THE HILL, BY CINDY HOUNSELL, OPINION CONTRIBUTOR – 04/19/22 Link to the original article The U.S. House of Representatives took a major step recently toward helping millions of Americans whose retirement savings have been impacted by the double hit of
Social Security is an important source of income for widows. Check the list below to determine if you may be qualified for widow ’s benefits. A widow who is already receiving Social Security benefits can receive either their own benefit
Dental Costs: A Major Financial Shock for Many Retirees
For too many years, Fran T. had what seemed to her like a small problem: a clicking jaw. The clicking was the result of a small mouth and a terrible overbite. Her dentist advised daily exercises and wearing a night guard. There was no improvement. So, Fran’s dentist referred her to a specialist who fitted her with a special device. None of this was covered by her dental insurance so she was paying all out-of-pocket costs.
What she wish she’d known:
Medicare does not pay for dental or vision so find out exactly what your medical and dental insurance will cover as you age. Get the best you can afford – don’t opt for bare bones coverage. If you have a health savings account, check if you can use it to defray costs.
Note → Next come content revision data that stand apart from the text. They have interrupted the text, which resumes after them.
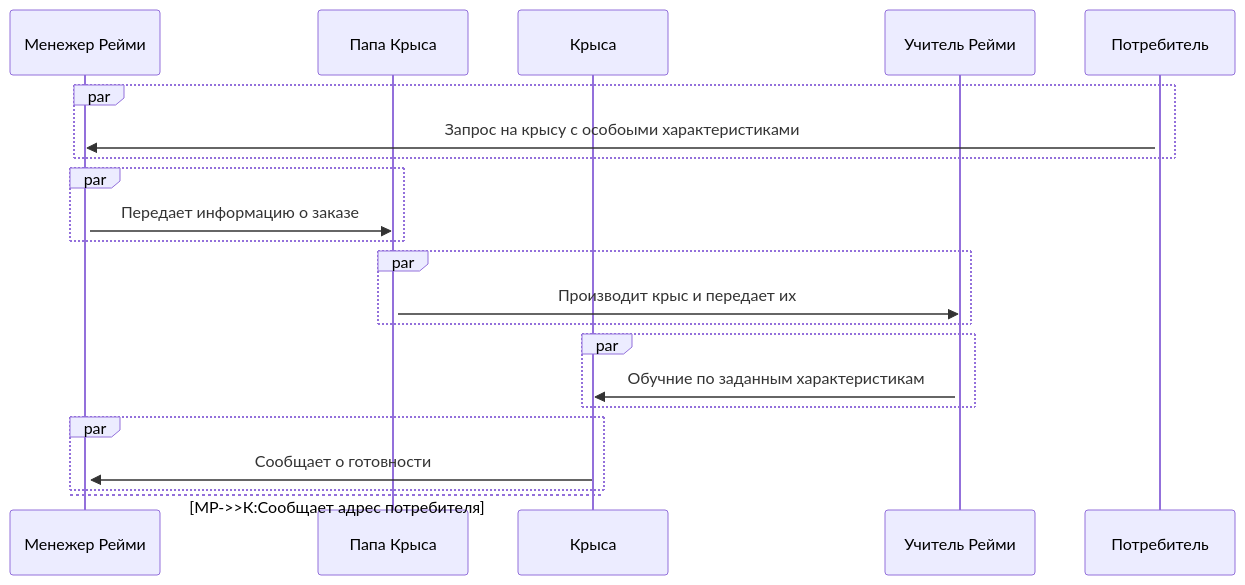
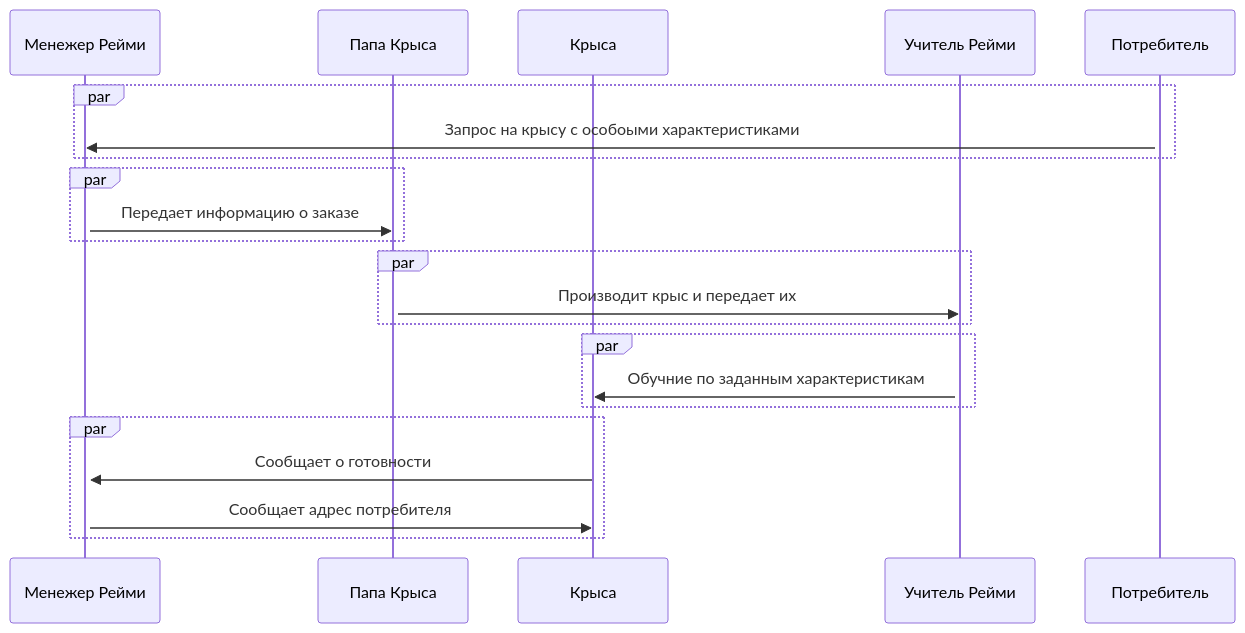
Before and after one commit to VegaMethadone/Software-engineering-: the diagram in README.md, drawn with Mermaid.

````diff
--- a/README.md
+++ b/README.md
@@ -13,31 +13,31 @@
 ```mermaid
 sequenceDiagram
     participant МР as Менежер Рейми
     participant ПК as Папа Крыса
     participant К as Крыса
     participant Р as Учитель Рейми
     participant П as Потребитель
     activate П
     par
         П->>МР: Запрос на крысу с особоыми характеристиками 
     end
     activate МР
     par
         МР->>ПК:Передает информацию о заказе
     end
     activate ПК
     par
         ПК->>Р: Производит крыс и передает их
     end
     activate Р
     par 
         Р->>К:Обучние по заданным характеристикам
     end
     par
         К->>МР:Сообщает о готовности 
-    and МР->>К:Сообщает адрес потребителя
+        МР->>К:Сообщает адрес потребителя
     end
     
     
     
 ```
````
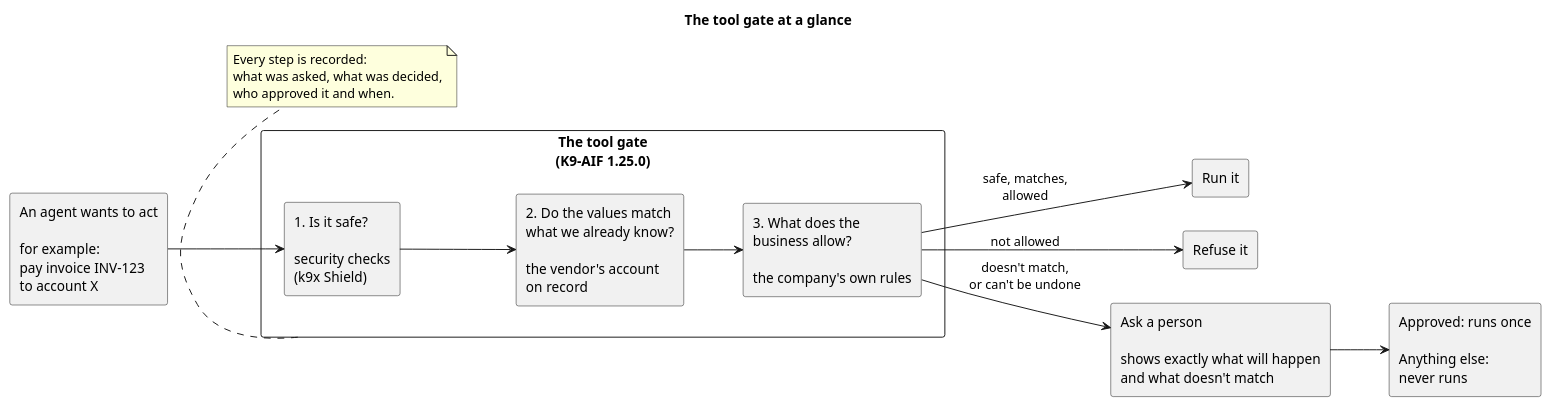
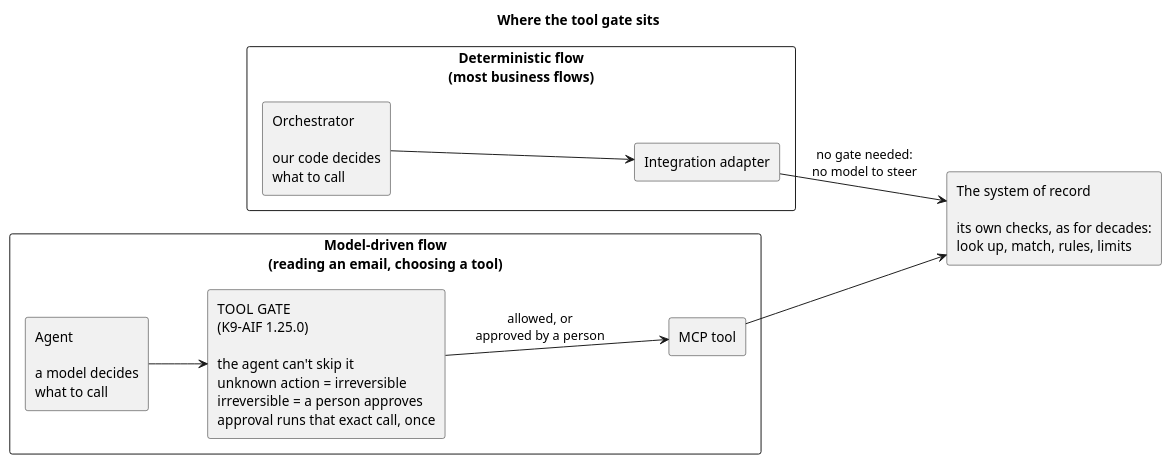
Before and after one commit to k9aif/k9-aif-blogs: the diagram in assets/diagrams/tool-gate-at-a-glance.puml, drawn with PlantUML. The commit also changed 13 other files, not shown here.

First line of the commit message:
Blog: agent hijack defined; how K9-AIF avoids it out of the box; one refund example; class diagram only

```diff
--- a/assets/diagrams/tool-gate-at-a-glance.puml
+++ b/assets/diagrams/tool-gate-at-a-glance.puml
@@ -1,32 +1,24 @@
 @startuml tool-gate-at-a-glance
-title The tool gate at a glance
+title Where the tool gate sits
 
 left to right direction
 
-rectangle "An agent wants to act\n\nfor example:\npay invoice INV-123\nto account X" as A
-
-rectangle "The tool gate\n(K9-AIF 1.25.0)" as G {
-  rectangle "1. Is it safe?\n\nsecurity checks\n(k9x Shield)" as S
-  rectangle "2. Do the values match\nwhat we already know?\n\nthe vendor's account\non record" as R
-  rectangle "3. What does the\nbusiness allow?\n\nthe company's own rules" as B
+rectangle "Deterministic flow\n(most business flows)" as DET {
+  rectangle "Orchestrator\n\nour code decides\nwhat to call" as O
+  rectangle "Integration adapter" as AD
 }
 
-rectangle "Run it" as RUN
-rectangle "Refuse it" as NO
-rectangle "Ask a person\n\nshows exactly what will happen\nand what doesn't match" as P
-rectangle "Approved: runs once\n\nAnything else:\nnever runs" as OUT
+rectangle "Model-driven flow\n(reading an email, choosing a tool)" as MOD {
+  rectangle "Agent\n\na model decides\nwhat to call" as A
+  rectangle "TOOL GATE\n(K9-AIF 1.25.0)\n\nthe agent can't skip it\nunknown action = irreversible\nirreversible = a person approves\napproval runs that exact call, once" as G
+  rectangle "MCP tool" as M
+}
 
-A --> S
-S --> R
-R --> B
-B --> RUN : safe, matches,\nallowed
-B --> NO : not allowed
-B --> P : doesn't match,\nor can't be undone
-P --> OUT
+rectangle "The system of record\n\nits own checks, as for decades:\nlook up, match, rules, limits" as SYS
 
-note bottom of G
-  Every step is recorded:
-  what was asked, what was decided,
-  who approved it and when.
-end note
+O --> AD
+AD --> SYS : no gate needed:\nno model to steer
+A --> G
+G --> M : allowed, or\napproved by a person
+M --> SYS
 @enduml
```
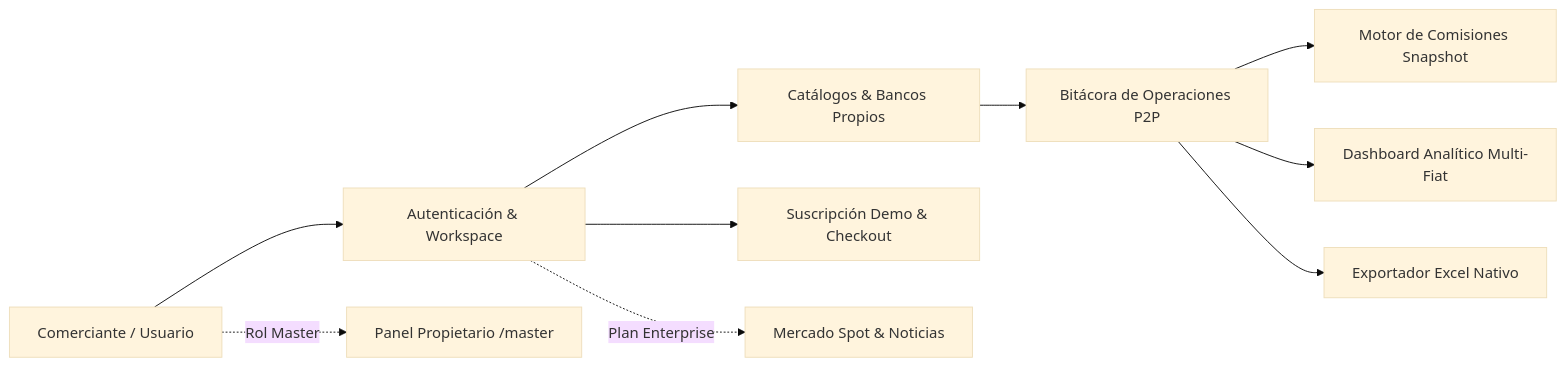
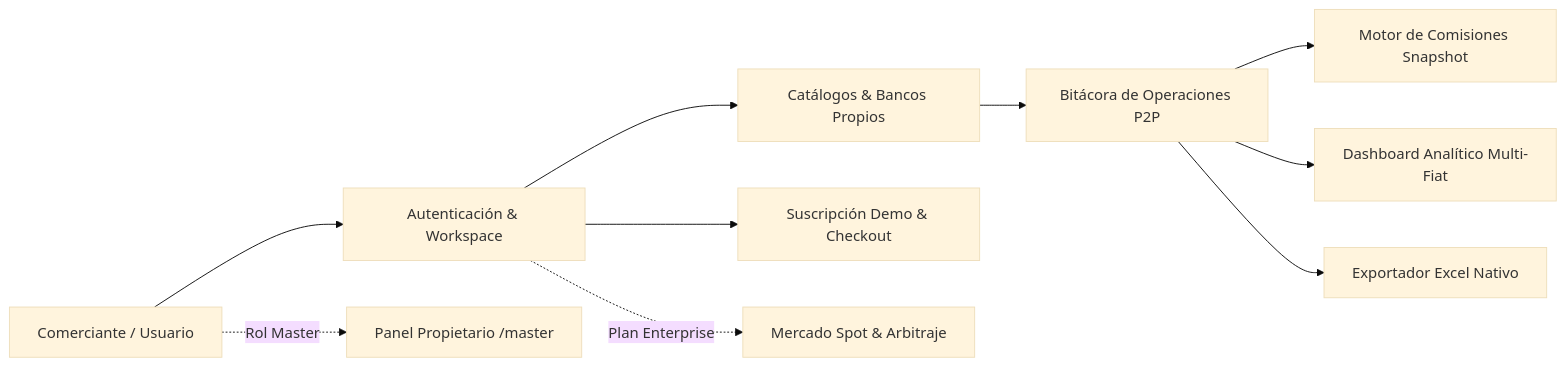
Before and after one commit to dannfalcon33/cyclon-p2p-saas: the diagram in README.md, drawn with Mermaid (base theme). The commit also changed other lines of this file and 7 other files, not shown here.

````diff
--- a/README.md
+++ b/README.md
@@ -37,12 +101,12 @@
 ```mermaid
 flowchart LR
-    A[Comerciante / Usuario] --> B[Autenticación & Workspace]
-    B --> C[Catálogos & Bancos Propios]
-    C --> D[Bitácora de Operaciones P2P]
-    D --> E[Motor de Comisiones Snapshot]
-    D --> F[Dashboard Analítico Multi-Fiat]
-    D --> G[Exportador Excel Nativo]
-    B --> H[Suscripción Demo & Checkout]
-    A -. Rol Master .-> I[Panel Propietario /master]
-    B -. Plan Enterprise .-> J[Mercado Spot & Noticias]
+    A["Comerciante / Usuario"] --> B["Autenticación & Workspace"]
+    B --> C["Catálogos & Bancos Propios"]
+    C --> D["Bitácora de Operaciones P2P"]
+    D --> E["Motor de Comisiones Snapshot"]
+    D --> F["Dashboard Analítico Multi-Fiat"]
+    D --> G["Exportador Excel Nativo"]
+    B --> H["Suscripción Demo & Checkout"]
+    A -. "Rol Master" .-> I["Panel Propietario /master"]
+    B -. "Plan Enterprise" .-> J["Mercado Spot & Arbitraje"]
 ```
````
Take care of your teeth and get a second opinion.
Before You Retire:
- Take advantage of any dental plan offered by your employer or any association.
- Investigate local dental practices that may offer in-house discount plans.
- Consider delaying retirement to set aside money for a “dental emergency fund”.
After You Retire:
- Visit www.healthcare.gov to learn about Dental Insurance and Dental Savings Plans.
- Look at FAIR Health, which provides estimates of dental costs in every state.
- Use Authority Dental to search for affordable low-cost dental care in your area.
- Qualified Community Health Centers may provide dental care to low-income seniors. To locate a nearby center, visit HRSA’s website.
Already Paying for Your Parents Long-term Care Needs?
Filial laws could add another layer of stress for family caregivers.
Longer life spans mean that many retirees, particularly women, are more likely to need long-term services and supports (LTSS) and more likely to outlive savings. Recent research finds that about half of seniors will need a high level of assistance before they die and typically will need this care for two years. But, fewer than 10% of Americans are saving for long-term care needs.
At age 95 and older, almost half of that population—known as the “old-old”—live in nursing homes, and nearly all are women. After a hospitalization, Medicare will pay for a short rehabilitation stay in a nursing home, but Medicare does not pay for long-term nursing home care or for assisted living. Nursing home care is expensive and more than one-third of nursing home expenses are paid out-of-pocket by individuals and their families. The cost of this care can quickly impoverish most individuals. Medicaid helps cover nursing home costs for those with low income and few assets. Medicaid is the primary payer for more than 60% of long stay nursing home residents. Because of the income and asset restrictions as well as the complexity of determining Medicaid eligibility, most people enter a nursing home first as a private pay patient.
How You Can Prepare for Future Care?
Families need to get involved early and work with elderly parents to understand their health situation, finances, and the availability and costs of long-term services and support in their community. Knowing the resources and the options available can help avoid a panic when an emergency medical situation hits. Consider how routine daily tasks would be handled – shopping, meals, transportation, medical care, home repair, house cleaning and help with financial tasks such as paying bills. A written plan reviewed regularly is a necessity especially as the health of the older adult inevitably declines or other family circumstances change.
Filial Responsibility Laws
A lesser known issue is that some adult children could be forced to pay for their parents’ long-term care through state “filial responsibility” laws, which require adult children to support their indigent parent. Thirty states have such laws, which obligate adult children to provide necessities such as food, clothing, housing and medical attention to an indigent parent. The laws vary, but generally do not require children to provide care if they do not have the ability to pay. The laws have rarely been enforced, but that could change as states cope with the increasing burden of nursing home costs on Medicaid budgets.